I haven’t seen the Blue Puttees or the Highlanders, yet.
That’s not quite true. Someone sent me by email some shots of the exteriors and interiors of these vessels. Inside, they looked like they were designed for a Donald Trump penthouse.
I don’t know what we’ll be sailing on in 2012, but sure as hell in 2013, assuming we’re all still here, we’ll be zipping across the Gulf in intercontinental marine ferries capable of carrying 10,000 passengers and 3,000 cars, and making the trip in 35 minutes.
The interesting thing is that we’ll still need two of whatever it is making two trips a day and we’ll still have backups in Glace Bay and lineups in Rose Blanche — that’s where the new terminals will be.
Sound far-fetched? My first trip to the mainland with my parents was on a vessel that took three or four cars lashed to the hatches. It made one trip a day. Now we’re talking 1,000 passengers and 500 vehicles on each of those two vessels running practically full out. So, what do you think is just around the corner?
At the same time, come to think of it, we were crossing the Exploits River on a raft attached to a steel cable and lashed to a motorboat for power. That contraption took, if memory serves me right, two cars and swung down the river almost to Gander Bay when the cable stretched to its maximum flexibility.
It took a while to get two — or it might have been four — cars across to the other side. I can’t even begin to estimate how many vehicles cross the bridge today in that same length of time.
And while I’m at it, at one point we put our car on a freight train in Clarenville and got off at Gambo. Sometime later, we had to take a no-masted schooner from Charlottetown, B.B., to Bunyan’s Cove and pick up the road to the rest of the East Coast from there.
As far as I’m concerned, the Golden Age of travel between Newfoundland and Nova Scotia was during the heyday of the William Carson.

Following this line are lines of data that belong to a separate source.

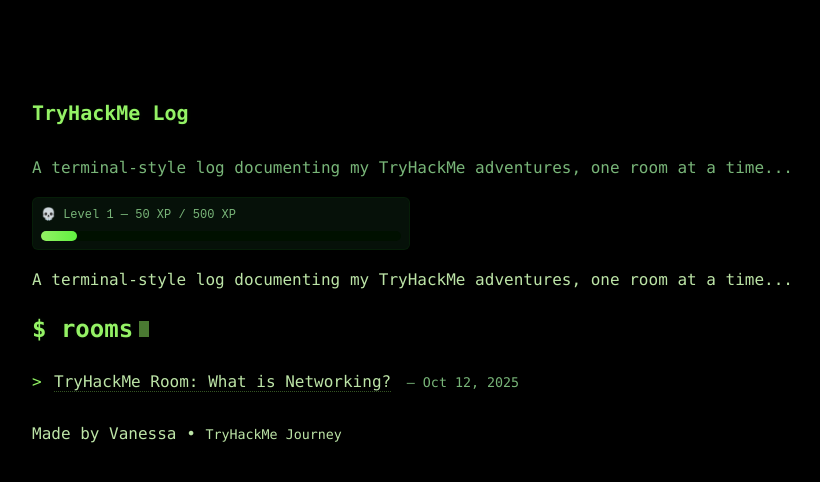
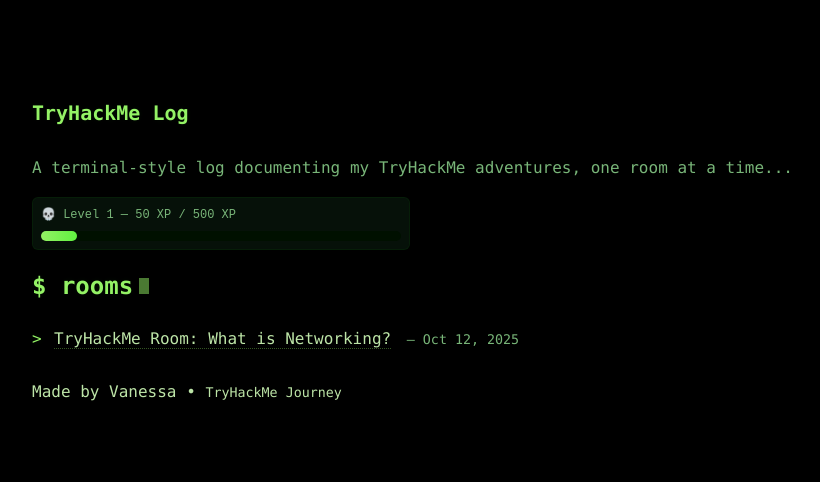
Before and after one commit to vanessa-ayer/tryhackme-log, a Jekyll site: the page built from index.md, in a window 1280 px wide. Shown: the top 482 px of the page, without its empty margins (32-852 px from the left). Built offline with Jekyll 4.4.1, drawn with Linux system fonts in a browser that asks for light colours.

Commit message:
content / update tagline

```diff
--- a/index.md
+++ b/index.md
@@ -2,10 +2,6 @@
 layout: default
 title: 'Rooms'
 ---
-
-<p class="tagline">
-  A terminal-style log documenting my TryHackMe adventures, one room at a time...
-</p>
 
 <h2 class="type-header" data-text="$ rooms">
   <span class="type-target"></span><span class="cursor"></span>
```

She was like nothing we had ever seen before on the Gulf run. She was big and beautiful and most wonderfully appointed. When we poor Newfoundlanders first set foot on her, we thought we had landed in the lap of luxury.
So what if the cooks in the cafeteria were bare-armed and hairier than your average great ape. So what if the meat was often green, the coffee bitter, the tea cold and the milk sour. This, my son, was the William Carson and nothing afloat could touch her!
A friend described a trip on the Carson as a cultural experience, and indeed it was. Few people bothered with the unnecessary expense of a stateroom, even if one had been available.
Some people just stretched out on the seats. There were no armrests between them to interfere with your rest.
Marine Atlantic, by another name, believed in the rights of the individual back then, and understood the needs of the common man and the common woman. So, if you had a sleeping bag but couldn’t find a seat, you simply spread out the bag on the nearest available floor space and settled in for the night.
It behooved you to stay out of the more travelled spaces so as to avoid a kick in the stomach or a boot to the head. This wouldn’t be intentional, mind you, as in more recent times, but at 3 a.m. in a rolling sea, people didn’t always have complete control over their feet.
If you were a mother travelling on her own with two toddlers, you were never alone. If one decided to use the occasion to scream mightily, as one invariably did, and the other one got seasick, as the other one invariably did, it would not be unusual for some kindly woman to come to your aid, even at 3 a.m.
“Here, my dear. Let me take this little one for a little walk while you take care of the other little one.”
Off she’d go with your child perched in her arms and smiling happily. It would never occur to you that a stranger had just walked off with one of your children. This was, after all, the Newfoundland ferry. This was the William Carson, where people stretched out on the seats and slept on the floors and gave each other a hand when it was needed.
If you’re eating at the moment, don’t read this next bit.
Admittedly, travellers on the Carson weren’t quite as sophisticated as they are now. Some of you may remember the little white napkin affairs that hung over the backs of the seats. I assume they were there to soak up the oil off the heads of those who leaned back against them. All hair gets greasy while travelling.
I have observed, on occasion, travellers leaning forward and using those little white napkins to blow their noses.
In any culture, one has to take the good with the bad. No culture is all pure and pristine. Few cultures, just the same, are as bad as that. Like the transportation systems, we’ve come a long way, baby!
The Blue Puttees and the Highlanders will be a long way removed from the William Carson. As you probably know, the Carson met her end in the most honourable way possible. She went to the bottom in the ice off Labrador without loss of a single life.
But I doubt that these new vessels will attract the kind of folklore and love-hate relationship that Newfoundlanders and Labradorians shared with that wonderful old ship. She reflected our times, both good and bad, as faithfully as one could ever wish.
From the Carson to the new guys on the block, bon voyage!
Ed Smith is an author who lives in Springdale. His e-mail address is firstname.lastname@example.org.